WHAT TO DO → For the data below, give the number of lines in which "exactly" occurs. Include nothing besides that number.

[MATERIAL FOR THIS TASK Boundary: Start]

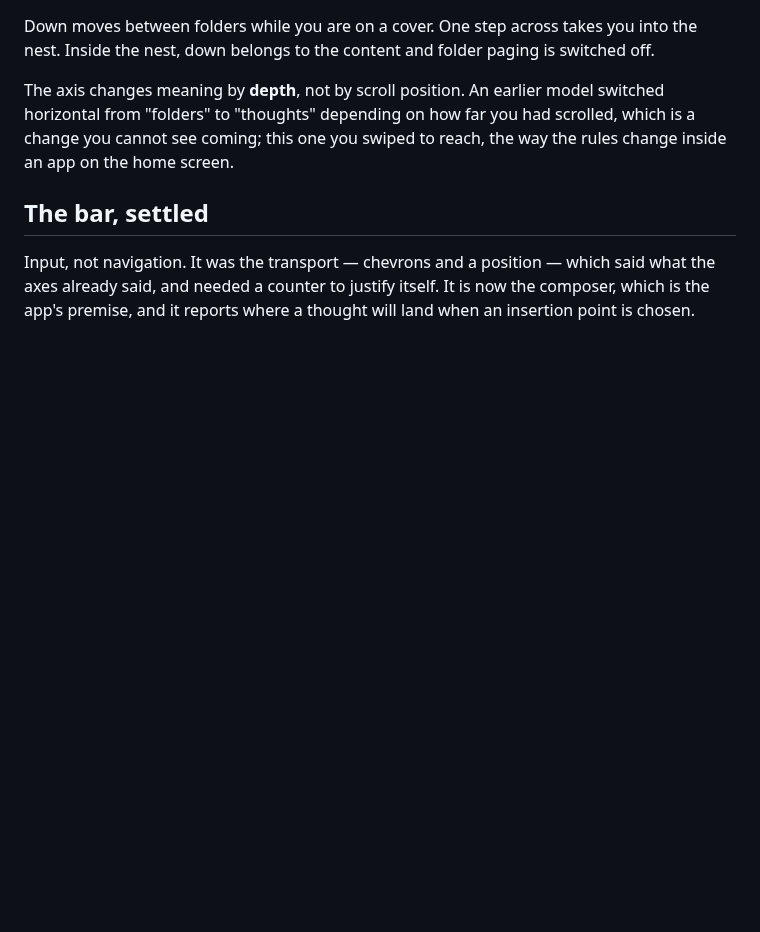
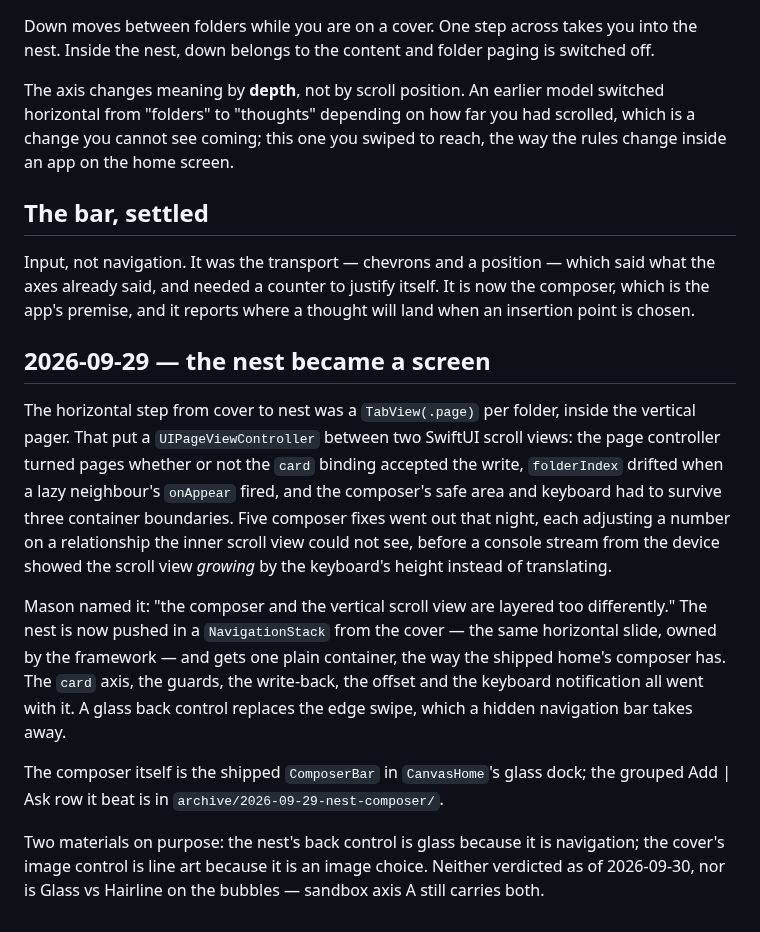
Before and after one commit to mgarcera/Fil, a Markdown page: archive/2026-09-28-paged-home/why.md, the part around the change. Rendered like a GitHub page; blank space fills up the shorter version.

Commit message:
Record the pushed-nest decision in the paged-home archive
Claude-Session: https://claude.ai/code/session_011TZbRd3pntzmiC2p8neXtT

```diff
--- a/archive/2026-09-28-paged-home/why.md
+++ b/archive/2026-09-28-paged-home/why.md
@@ -178,3 +178,26 @@ see coming; this one you swiped to reach, the way the rules change inside an app
 Input, not navigation. It was the transport — chevrons and a position — which said what the axes
 already said, and needed a counter to justify itself. It is now the composer, which is the app's
 premise, and it reports where a thought will land when an insertion point is chosen.
+
+## 2026-09-29 — the nest became a screen
+
+The horizontal step from cover to nest was a `TabView(.page)` per folder, inside the vertical
+pager. That put a `UIPageViewController` between two SwiftUI scroll views: the page controller
+turned pages whether or not the `card` binding accepted the write, `folderIndex` drifted when a
+lazy neighbour's `onAppear` fired, and the composer's safe area and keyboard had to survive
+three container boundaries. Five composer fixes went out that night, each adjusting a number on
+a relationship the inner scroll view could not see, before a console stream from the device
+showed the scroll view *growing* by the keyboard's height instead of translating.
+
+Mason named it: "the composer and the vertical scroll view are layered too differently." The
+nest is now pushed in a `NavigationStack` from the cover — the same horizontal slide, owned by
+the framework — and gets one plain container, the way the shipped home's composer has. The
+`card` axis, the guards, the write-back, the offset and the keyboard notification all went with
+it. A glass back control replaces the edge swipe, which a hidden navigation bar takes away.
+
+The composer itself is the shipped `ComposerBar` in `CanvasHome`'s glass dock; the grouped
+Add | Ask row it beat is in `archive/2026-09-29-nest-composer/`.
+
+Two materials on purpose: the nest's back control is glass because it is navigation; the
+cover's image control is line art because it is an image choice. Neither verdicted as of
+2026-09-30, nor is Glass vs Hairline on the bubbles — sandbox axis A still carries both.
```
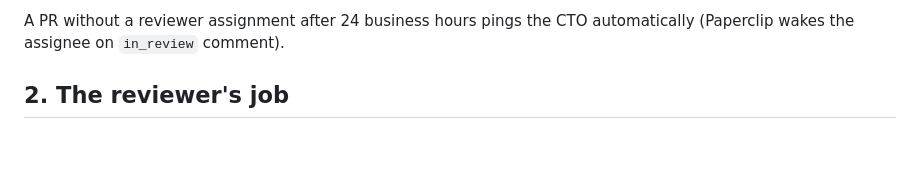
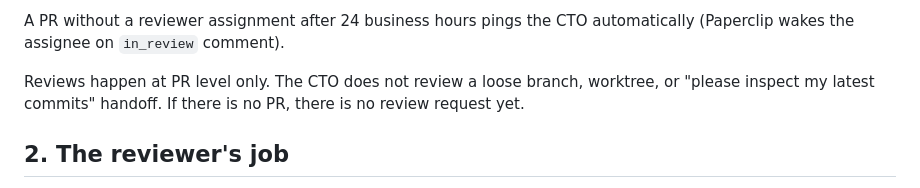
Before and after one commit to leaopedro/jdm, a Markdown page: docs/code-review.md, the part around the change. GitHub-like rendering; blank space fills up the shorter version.

```diff
--- a/docs/code-review.md
+++ b/docs/code-review.md
@@ -29,6 +29,10 @@ After the bench is hired:
 
 A PR without a reviewer assignment after 24 business hours pings the CTO
 automatically (Paperclip wakes the assignee on `in_review` comment).
+
+Reviews happen at PR level only. The CTO does not review a loose branch,
+worktree, or "please inspect my latest commits" handoff. If there is no PR,
+there is no review request yet.
 
 ## 2. The reviewer's job
 
```
Also changed, not shown: CLAUDE.md (+2 -0 lines), docs/engineering-workflow.md (+5 -0 lines).
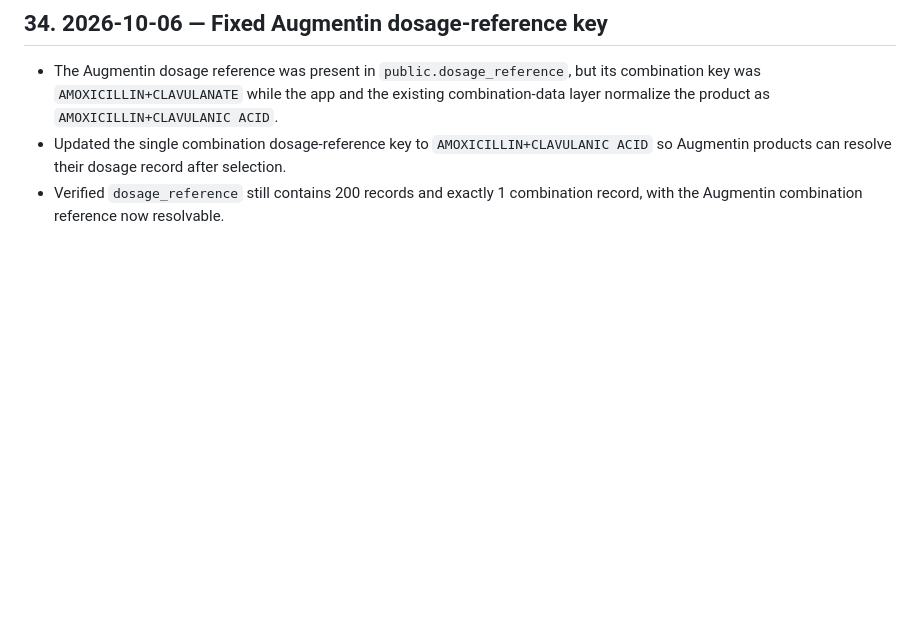
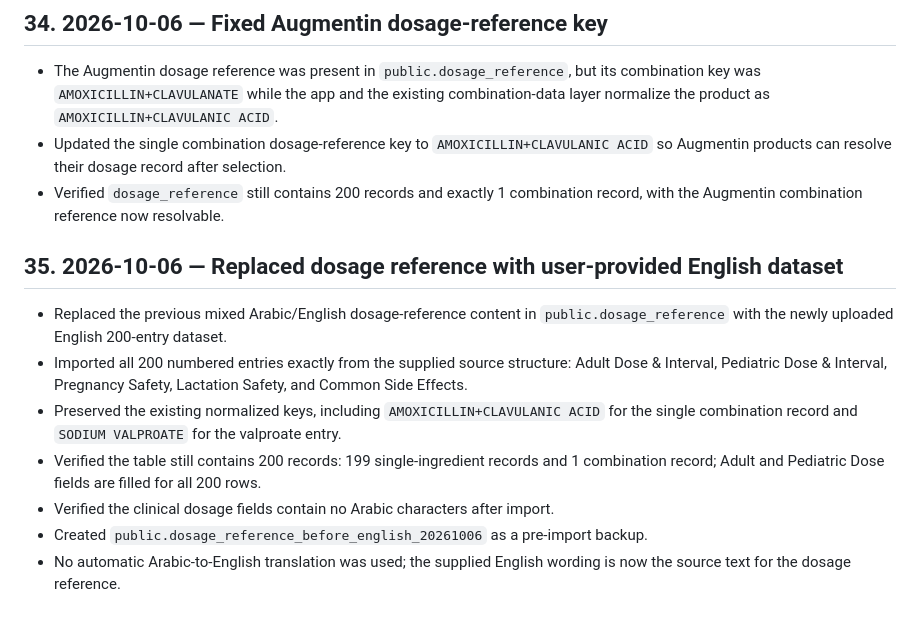
Before and after one commit to Ahmedbadr44/Egydrugs, a Markdown page: PROJECT_HISTORY.md, the part around the change. Drawn GitHub-style; blank space fills up the shorter version.

Commit message:
Document English dosage dataset import

```diff
--- a/PROJECT_HISTORY.md
+++ b/PROJECT_HISTORY.md
@@ -532,3 +532,13 @@ Before changing anything:
 - The Augmentin dosage reference was present in `public.dosage_reference`, but its combination key was `AMOXICILLIN+CLAVULANATE` while the app and the existing combination-data layer normalize the product as `AMOXICILLIN+CLAVULANIC ACID`.
 - Updated the single combination dosage-reference key to `AMOXICILLIN+CLAVULANIC ACID` so Augmentin products can resolve their dosage record after selection.
 - Verified `dosage_reference` still contains 200 records and exactly 1 combination record, with the Augmentin combination reference now resolvable.
+
+
+## 35. 2026-10-06 — Replaced dosage reference with user-provided English dataset
+- Replaced the previous mixed Arabic/English dosage-reference content in `public.dosage_reference` with the newly uploaded English 200-entry dataset.
+- Imported all 200 numbered entries exactly from the supplied source structure: Adult Dose & Interval, Pediatric Dose & Interval, Pregnancy Safety, Lactation Safety, and Common Side Effects.
+- Preserved the existing normalized keys, including `AMOXICILLIN+CLAVULANIC ACID` for the single combination record and `SODIUM VALPROATE` for the valproate entry.
+- Verified the table still contains 200 records: 199 single-ingredient records and 1 combination record; Adult and Pediatric Dose fields are filled for all 200 rows.
+- Verified the clinical dosage fields contain no Arabic characters after import.
+- Created `public.dosage_reference_before_english_20261006` as a pre-import backup.
+- No automatic Arabic-to-English translation was used; the supplied English wording is now the source text for the dosage reference.
```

[MATERIAL FOR THIS TASK Boundary: End]

TASK SOLUTION → 2